* Your goal *
Search the entries below for the string "handover" and copy the lines that hold it.
═════ Data for this exercise ═════
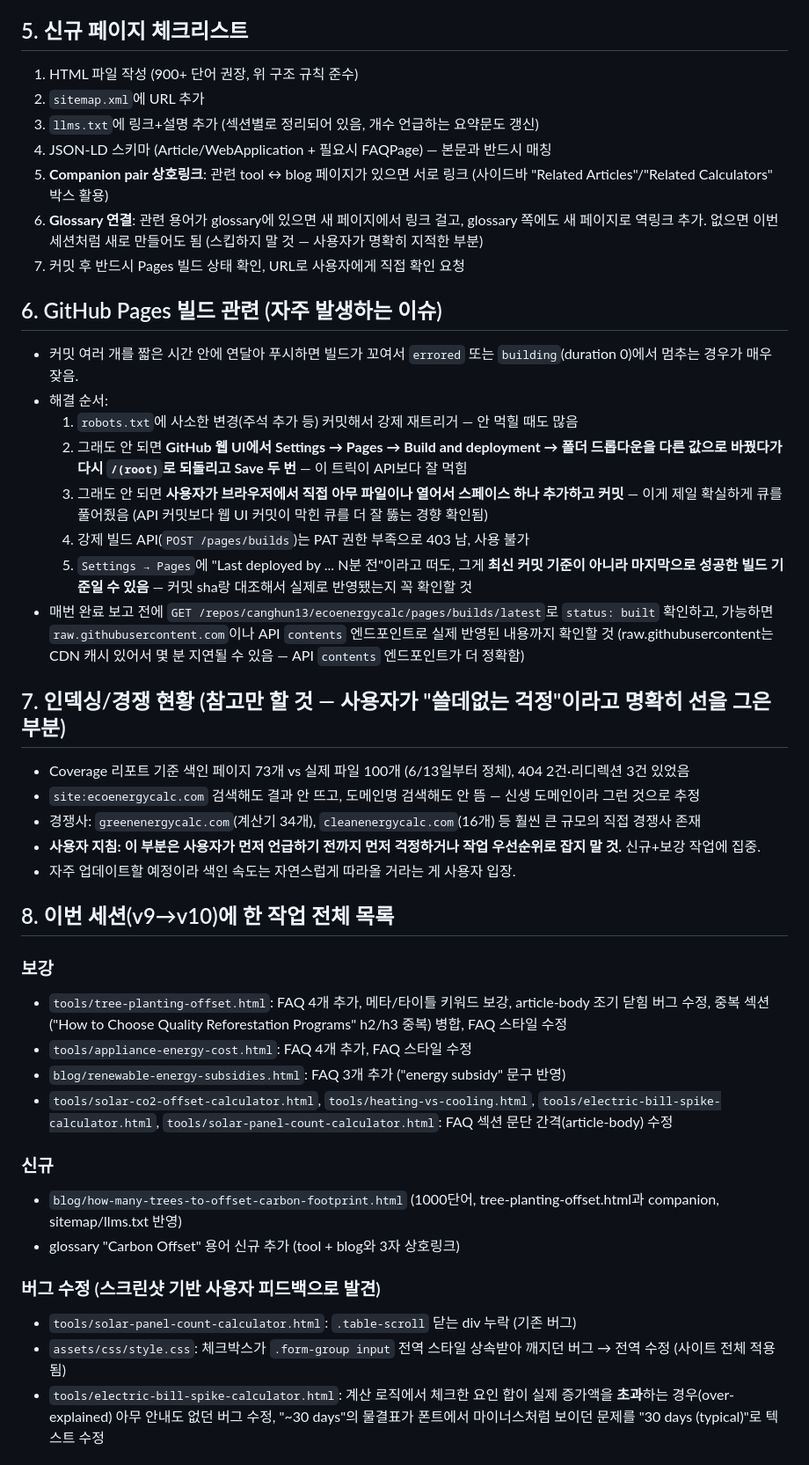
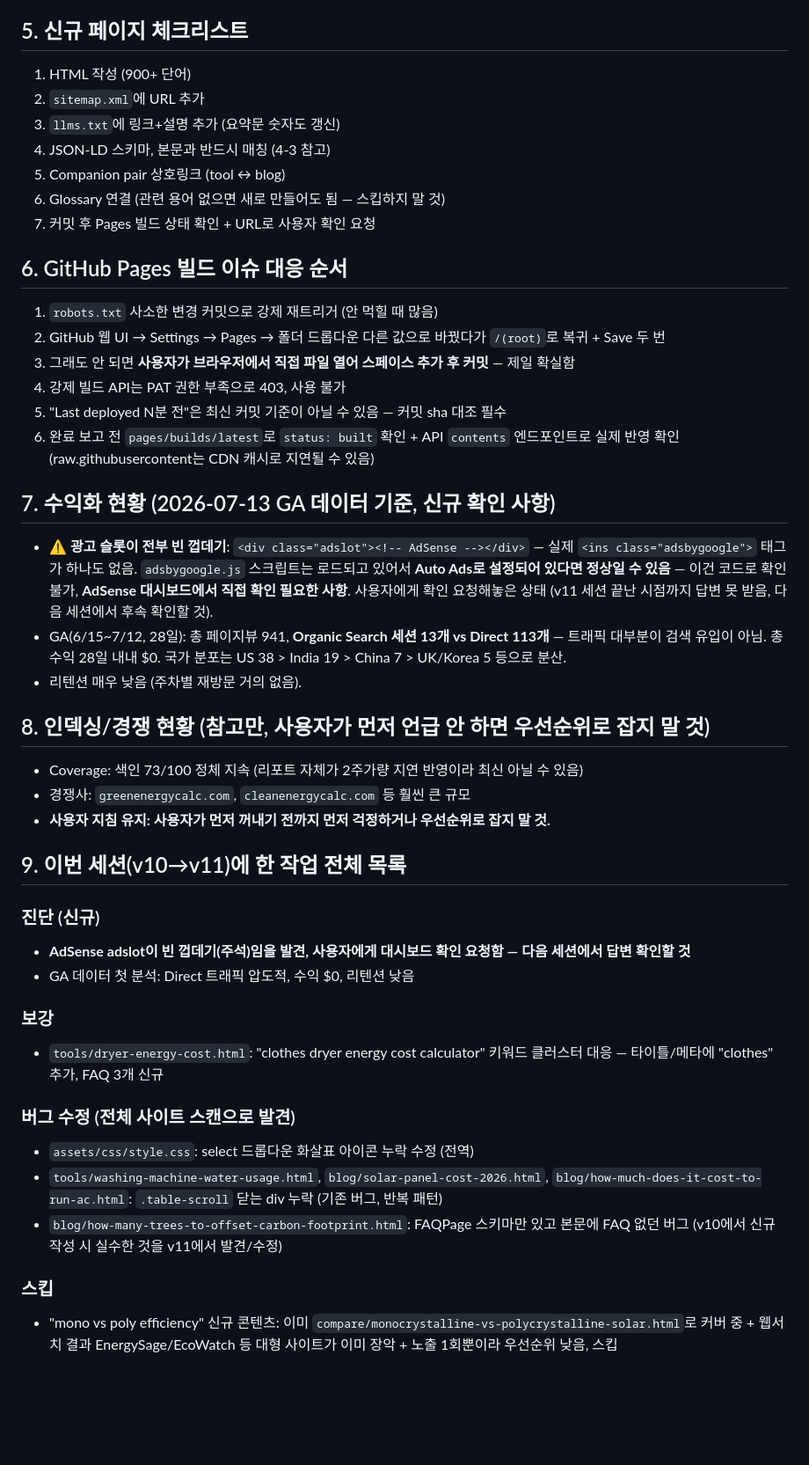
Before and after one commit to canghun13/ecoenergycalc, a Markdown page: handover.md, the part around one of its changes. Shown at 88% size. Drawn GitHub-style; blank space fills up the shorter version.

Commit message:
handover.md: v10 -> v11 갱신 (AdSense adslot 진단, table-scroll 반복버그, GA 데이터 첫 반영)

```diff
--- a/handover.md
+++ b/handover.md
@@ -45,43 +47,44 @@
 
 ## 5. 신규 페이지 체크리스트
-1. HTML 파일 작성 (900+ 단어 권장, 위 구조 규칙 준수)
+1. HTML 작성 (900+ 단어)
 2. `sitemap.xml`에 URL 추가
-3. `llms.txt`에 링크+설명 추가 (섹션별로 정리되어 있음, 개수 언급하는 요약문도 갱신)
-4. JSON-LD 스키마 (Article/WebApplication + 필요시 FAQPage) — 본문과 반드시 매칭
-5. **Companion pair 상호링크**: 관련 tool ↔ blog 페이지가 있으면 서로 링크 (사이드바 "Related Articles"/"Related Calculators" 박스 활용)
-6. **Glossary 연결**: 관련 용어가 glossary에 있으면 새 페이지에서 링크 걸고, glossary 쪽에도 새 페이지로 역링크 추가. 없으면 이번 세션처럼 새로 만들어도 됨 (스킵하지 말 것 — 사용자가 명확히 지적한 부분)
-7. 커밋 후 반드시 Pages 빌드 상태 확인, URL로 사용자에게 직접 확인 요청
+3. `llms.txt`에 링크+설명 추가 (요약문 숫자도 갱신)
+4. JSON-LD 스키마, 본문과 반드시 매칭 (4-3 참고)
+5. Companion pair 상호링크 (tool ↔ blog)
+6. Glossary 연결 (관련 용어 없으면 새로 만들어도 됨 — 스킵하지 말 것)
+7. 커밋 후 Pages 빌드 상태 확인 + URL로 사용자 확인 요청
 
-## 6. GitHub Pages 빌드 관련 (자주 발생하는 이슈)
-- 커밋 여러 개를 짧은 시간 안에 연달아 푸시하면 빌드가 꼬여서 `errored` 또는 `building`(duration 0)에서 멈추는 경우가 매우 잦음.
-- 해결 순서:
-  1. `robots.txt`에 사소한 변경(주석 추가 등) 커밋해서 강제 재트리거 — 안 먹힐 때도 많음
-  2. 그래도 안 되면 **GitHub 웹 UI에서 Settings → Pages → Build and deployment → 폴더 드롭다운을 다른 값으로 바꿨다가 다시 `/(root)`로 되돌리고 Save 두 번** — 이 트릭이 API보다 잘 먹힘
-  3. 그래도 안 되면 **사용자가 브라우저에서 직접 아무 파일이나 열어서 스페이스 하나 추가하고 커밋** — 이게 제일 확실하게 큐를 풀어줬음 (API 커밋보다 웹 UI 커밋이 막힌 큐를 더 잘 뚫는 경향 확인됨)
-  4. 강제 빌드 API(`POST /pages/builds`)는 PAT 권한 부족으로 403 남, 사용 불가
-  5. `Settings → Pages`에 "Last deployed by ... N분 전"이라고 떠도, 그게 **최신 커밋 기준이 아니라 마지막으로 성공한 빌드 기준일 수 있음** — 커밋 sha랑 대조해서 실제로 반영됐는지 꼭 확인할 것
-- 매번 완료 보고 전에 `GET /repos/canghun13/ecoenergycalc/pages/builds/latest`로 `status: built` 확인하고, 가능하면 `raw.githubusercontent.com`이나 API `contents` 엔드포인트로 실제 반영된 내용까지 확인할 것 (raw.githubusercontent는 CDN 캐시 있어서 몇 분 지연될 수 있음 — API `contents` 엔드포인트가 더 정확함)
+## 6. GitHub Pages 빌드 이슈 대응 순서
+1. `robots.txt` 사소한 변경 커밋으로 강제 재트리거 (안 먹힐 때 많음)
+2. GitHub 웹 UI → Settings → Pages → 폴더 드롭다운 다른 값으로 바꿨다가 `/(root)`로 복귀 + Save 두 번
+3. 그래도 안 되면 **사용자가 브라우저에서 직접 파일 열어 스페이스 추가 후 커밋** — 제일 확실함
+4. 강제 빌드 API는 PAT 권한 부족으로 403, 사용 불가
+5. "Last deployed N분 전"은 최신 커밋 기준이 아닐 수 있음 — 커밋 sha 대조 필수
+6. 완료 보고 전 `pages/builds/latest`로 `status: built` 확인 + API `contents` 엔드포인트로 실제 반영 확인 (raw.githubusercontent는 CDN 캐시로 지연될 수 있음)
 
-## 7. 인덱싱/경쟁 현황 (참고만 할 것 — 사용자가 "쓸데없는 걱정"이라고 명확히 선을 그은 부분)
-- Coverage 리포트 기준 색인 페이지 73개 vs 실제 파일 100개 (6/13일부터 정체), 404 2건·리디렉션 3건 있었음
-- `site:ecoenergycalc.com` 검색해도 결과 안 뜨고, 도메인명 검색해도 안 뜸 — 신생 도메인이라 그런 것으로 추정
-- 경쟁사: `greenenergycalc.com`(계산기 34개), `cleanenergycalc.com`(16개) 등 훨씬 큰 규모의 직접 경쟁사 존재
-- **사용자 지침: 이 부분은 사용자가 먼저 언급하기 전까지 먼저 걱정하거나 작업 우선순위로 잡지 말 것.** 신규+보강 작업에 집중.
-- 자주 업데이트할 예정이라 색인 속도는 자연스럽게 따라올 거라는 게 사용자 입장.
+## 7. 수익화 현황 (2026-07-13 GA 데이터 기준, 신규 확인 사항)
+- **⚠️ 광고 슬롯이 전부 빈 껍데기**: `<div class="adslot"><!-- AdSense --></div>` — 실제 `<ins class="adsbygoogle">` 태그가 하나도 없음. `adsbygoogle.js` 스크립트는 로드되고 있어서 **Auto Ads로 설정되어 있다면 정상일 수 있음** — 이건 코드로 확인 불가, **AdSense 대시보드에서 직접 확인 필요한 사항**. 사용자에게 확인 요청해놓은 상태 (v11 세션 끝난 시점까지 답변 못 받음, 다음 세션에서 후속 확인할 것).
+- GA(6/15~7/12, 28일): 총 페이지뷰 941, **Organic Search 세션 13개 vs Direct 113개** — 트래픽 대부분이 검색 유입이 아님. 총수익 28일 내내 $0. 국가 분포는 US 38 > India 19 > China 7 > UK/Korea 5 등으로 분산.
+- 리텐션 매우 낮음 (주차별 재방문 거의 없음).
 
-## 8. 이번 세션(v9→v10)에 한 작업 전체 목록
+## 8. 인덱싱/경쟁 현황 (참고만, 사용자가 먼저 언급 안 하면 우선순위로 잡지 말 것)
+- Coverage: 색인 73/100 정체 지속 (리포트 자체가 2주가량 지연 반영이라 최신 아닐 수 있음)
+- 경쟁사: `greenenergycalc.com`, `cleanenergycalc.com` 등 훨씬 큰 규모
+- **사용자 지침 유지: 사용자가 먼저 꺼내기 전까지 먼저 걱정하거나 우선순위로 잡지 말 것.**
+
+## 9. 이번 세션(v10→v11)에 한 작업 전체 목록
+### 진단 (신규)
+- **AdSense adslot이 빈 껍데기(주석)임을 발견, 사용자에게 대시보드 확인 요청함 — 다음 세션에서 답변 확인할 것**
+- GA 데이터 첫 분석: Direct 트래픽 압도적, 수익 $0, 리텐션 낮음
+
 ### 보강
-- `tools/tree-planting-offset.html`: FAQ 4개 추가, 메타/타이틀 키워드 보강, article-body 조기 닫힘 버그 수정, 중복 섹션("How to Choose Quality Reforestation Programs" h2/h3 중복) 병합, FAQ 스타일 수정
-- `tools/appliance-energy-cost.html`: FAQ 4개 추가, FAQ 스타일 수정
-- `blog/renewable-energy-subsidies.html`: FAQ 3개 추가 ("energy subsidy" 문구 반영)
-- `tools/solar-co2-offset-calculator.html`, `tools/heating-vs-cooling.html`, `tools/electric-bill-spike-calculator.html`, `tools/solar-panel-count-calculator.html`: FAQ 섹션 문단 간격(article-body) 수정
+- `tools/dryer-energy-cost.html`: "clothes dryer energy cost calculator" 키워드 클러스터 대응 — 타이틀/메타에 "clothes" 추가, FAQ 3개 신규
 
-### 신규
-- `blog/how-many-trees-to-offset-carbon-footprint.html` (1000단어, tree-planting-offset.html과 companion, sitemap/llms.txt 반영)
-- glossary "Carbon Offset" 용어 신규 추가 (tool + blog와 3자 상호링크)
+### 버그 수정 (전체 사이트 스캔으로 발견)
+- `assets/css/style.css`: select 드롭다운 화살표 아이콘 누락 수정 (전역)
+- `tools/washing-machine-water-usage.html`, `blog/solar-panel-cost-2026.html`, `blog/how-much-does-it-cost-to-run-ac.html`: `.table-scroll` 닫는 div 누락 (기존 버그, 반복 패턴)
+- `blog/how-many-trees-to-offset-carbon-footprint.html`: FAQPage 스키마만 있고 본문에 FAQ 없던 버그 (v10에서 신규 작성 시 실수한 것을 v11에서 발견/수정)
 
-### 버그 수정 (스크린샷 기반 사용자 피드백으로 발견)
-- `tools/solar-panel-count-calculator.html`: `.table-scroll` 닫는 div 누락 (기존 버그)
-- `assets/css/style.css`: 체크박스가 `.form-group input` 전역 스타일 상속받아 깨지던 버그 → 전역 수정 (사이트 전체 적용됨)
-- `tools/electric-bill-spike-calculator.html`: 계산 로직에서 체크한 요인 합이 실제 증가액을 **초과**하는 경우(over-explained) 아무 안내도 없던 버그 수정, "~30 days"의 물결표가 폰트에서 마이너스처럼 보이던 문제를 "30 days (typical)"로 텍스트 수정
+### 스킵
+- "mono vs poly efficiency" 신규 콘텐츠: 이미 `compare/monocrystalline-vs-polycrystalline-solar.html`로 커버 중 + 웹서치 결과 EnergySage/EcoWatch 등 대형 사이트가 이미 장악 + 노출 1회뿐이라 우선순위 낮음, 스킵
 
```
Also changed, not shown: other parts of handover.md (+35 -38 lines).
═════
* Response to the task *
Before and after one commit to canghun13/ecoenergycalc, a Markdown page: handover.md, the part around one of its changes. Shown at 88% size. Drawn GitHub-style; blank space fills up the shorter version.
handover.md: v10 -> v11 갱신 (AdSense adslot 진단, table-scroll 반복버그, GA 데이터 첫 반영)
--- a/handover.md
+++ b/handover.md
Also changed, not shown: other parts of handover.md (+35 -38 lines).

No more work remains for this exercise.